That is why I find it more than a little distasteful that a privileged white male from a rich nation would scorn the idea that oppressive people should be punished.

Those people groups who are complicit in oppression are always less likely to value justice than those who live under the boot of it. And, much to my dismay, I’ve run across many that confidently declare that it is simply a lack of education that keeps the poor from embracing moral relativism–apparently oblivious to their own cultural lenses.

To the end that one hears cries for justice with sympathy, I think, one begins to see the genius of the Bible. It acknowledges the world’s desperate need for justice, while simultaneously pointing out the need for mercy–that none of us could endure true judgement. If God doesn’t care about justice, what hope is there for correcting the oppression in the world?
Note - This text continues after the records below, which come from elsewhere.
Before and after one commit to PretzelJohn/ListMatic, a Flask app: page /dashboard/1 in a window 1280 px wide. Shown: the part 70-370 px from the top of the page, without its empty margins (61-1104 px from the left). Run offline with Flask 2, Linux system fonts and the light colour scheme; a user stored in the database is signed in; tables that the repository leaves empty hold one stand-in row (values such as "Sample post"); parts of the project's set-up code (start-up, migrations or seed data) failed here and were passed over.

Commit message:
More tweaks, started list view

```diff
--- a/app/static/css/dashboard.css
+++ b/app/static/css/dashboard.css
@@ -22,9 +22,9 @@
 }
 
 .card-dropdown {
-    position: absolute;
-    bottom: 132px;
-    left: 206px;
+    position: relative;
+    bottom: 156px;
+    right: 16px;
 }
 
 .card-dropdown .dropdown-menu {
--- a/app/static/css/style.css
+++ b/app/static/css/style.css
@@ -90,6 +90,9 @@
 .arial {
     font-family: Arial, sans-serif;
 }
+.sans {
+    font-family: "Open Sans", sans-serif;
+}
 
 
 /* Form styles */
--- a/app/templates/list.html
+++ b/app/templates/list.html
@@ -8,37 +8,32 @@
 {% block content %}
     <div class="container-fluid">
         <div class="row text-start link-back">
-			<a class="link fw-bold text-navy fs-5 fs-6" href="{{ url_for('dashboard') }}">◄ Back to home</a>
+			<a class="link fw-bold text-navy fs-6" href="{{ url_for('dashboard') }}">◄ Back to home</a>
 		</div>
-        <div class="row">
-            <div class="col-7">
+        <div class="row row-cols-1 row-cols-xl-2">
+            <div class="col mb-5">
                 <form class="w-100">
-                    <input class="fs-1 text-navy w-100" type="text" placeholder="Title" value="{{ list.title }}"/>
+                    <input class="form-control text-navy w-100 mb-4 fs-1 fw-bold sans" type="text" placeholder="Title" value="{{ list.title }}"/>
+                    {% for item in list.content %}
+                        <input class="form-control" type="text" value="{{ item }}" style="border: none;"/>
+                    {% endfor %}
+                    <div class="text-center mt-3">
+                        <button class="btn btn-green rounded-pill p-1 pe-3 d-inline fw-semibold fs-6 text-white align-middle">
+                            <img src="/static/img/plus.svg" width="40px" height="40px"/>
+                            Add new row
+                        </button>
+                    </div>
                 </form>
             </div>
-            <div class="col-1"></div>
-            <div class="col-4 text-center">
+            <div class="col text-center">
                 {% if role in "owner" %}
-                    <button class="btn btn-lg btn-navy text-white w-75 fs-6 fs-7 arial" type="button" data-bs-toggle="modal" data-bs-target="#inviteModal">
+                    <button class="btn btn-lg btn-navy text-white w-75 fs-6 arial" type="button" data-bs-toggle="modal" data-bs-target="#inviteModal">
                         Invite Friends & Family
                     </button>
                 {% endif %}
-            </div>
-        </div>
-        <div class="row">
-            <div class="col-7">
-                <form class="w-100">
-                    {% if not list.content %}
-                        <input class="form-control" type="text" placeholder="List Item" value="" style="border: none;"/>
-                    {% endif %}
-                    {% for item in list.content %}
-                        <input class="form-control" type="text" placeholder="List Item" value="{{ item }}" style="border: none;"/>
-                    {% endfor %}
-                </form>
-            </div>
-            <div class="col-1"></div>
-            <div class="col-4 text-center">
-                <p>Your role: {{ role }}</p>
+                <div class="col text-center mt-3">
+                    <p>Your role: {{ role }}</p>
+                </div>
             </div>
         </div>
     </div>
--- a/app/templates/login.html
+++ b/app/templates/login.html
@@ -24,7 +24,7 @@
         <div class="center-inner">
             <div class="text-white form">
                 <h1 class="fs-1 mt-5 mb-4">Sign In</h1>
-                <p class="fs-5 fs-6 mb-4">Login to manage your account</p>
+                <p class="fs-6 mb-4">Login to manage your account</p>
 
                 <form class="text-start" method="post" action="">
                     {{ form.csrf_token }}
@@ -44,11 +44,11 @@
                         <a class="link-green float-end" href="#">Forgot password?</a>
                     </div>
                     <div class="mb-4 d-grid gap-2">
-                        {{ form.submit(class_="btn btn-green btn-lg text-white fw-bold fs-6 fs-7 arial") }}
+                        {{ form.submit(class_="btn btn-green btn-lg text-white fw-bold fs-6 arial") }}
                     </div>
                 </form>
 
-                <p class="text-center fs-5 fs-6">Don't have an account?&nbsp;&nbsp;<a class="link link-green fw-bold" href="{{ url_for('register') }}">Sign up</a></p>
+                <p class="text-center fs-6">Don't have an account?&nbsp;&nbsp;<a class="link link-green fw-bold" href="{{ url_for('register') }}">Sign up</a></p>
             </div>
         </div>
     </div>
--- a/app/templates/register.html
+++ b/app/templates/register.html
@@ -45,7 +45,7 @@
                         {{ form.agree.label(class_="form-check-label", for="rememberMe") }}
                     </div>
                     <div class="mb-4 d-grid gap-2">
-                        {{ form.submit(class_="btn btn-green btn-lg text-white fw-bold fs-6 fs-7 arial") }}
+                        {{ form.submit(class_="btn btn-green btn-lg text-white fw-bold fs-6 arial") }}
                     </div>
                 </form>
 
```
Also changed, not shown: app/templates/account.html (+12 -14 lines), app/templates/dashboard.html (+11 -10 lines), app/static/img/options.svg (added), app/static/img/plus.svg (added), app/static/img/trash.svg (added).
But, if God does seek justice, what hope is there for us?

A philosophy that can endure across time and cultures must, of necessity, be one that can offer powerful resources to cope with suffering, unfairness, and loss as well as success, power, and comfort. This is one of the great strengths of Christianity and, I think, one of the great weaknesses of the worldview put forward by the New Atheist writers.

Where the Christian Gospel builds up the weak with the idea that one is a forgiven child of God, New Atheism tends to embitter the strong with the idea that one is an innocent victim of fools in an unjust world.

Russell XX: “I Don’t Think I Like Your Tone”

keep-calm-and-be-politeIn his speech “Why I’m not a Christian”, Russell makes a point of his distaste for the tone of certain passages:

It is not really to my mind quite the best tone, and there are a great many of these things about Hell. There is, of course, the familiar text about the sin against the Holy Ghost: “Whosoever speaketh against the Holy Ghost it shall not be forgiven him neither in this World nor in the world to come.” That text has caused an unspeakable amount of misery in the world, for all sorts of people have imagined that they have committed the sin against the Holy Ghost, and thought that it would not be forgiven them either in this world or in the world to come. I really do not think that a person with a proper degree of kindliness in his nature would have put fears and terrors of that sort into the world.

While one couldn’t accuse this speech of hypocrisy in criticizing harsh tones, the New Atheists have made harshness their calling-card. It is odd, then, that arguments about the “horrors” of guilt-inducing passages are still popular.

But, if it really is the New Atheists’ intent to convince religious people that our source of hope in life should be scornfully dismissed as an unparalleled evil, then it is their intent to invoke horrible feelings of guilt and shame in countless individuals.

Such people could, I suppose, make the case that guilt over what one has done is sometimes appropriate, but this would serve at least as much to defend the offending passages of the Bible as anything they have written.

Of course, I’m not convinced that these passages are so offending. Russell has given us no good reason to think that “an unspeakable amount of misery” has been caused by this teaching. Religious young people consistently show higher self-esteem than their secular counterparts. I’d wager that, among more significant reasons, this is because it is impossible to be disturbed by a correct understanding of the quoted passage.

It seems to be a pattern that any passage in the Bible which can be reinterpreted to sound evil will be used as “proof” that religion of any kind is evil. A real desire to understand is, of course, conspicuously absent from such tactics.

As for Russell, I’d merely suggest that what counts as the proper tone in twentieth century British academia may not be the same as what was proper in first century rural Palestine. It seems deeply culturally narrow, almost to the point of imperialism, to dismiss a moral teacher from another continent, and another millenium, based on a personal reaction to tone.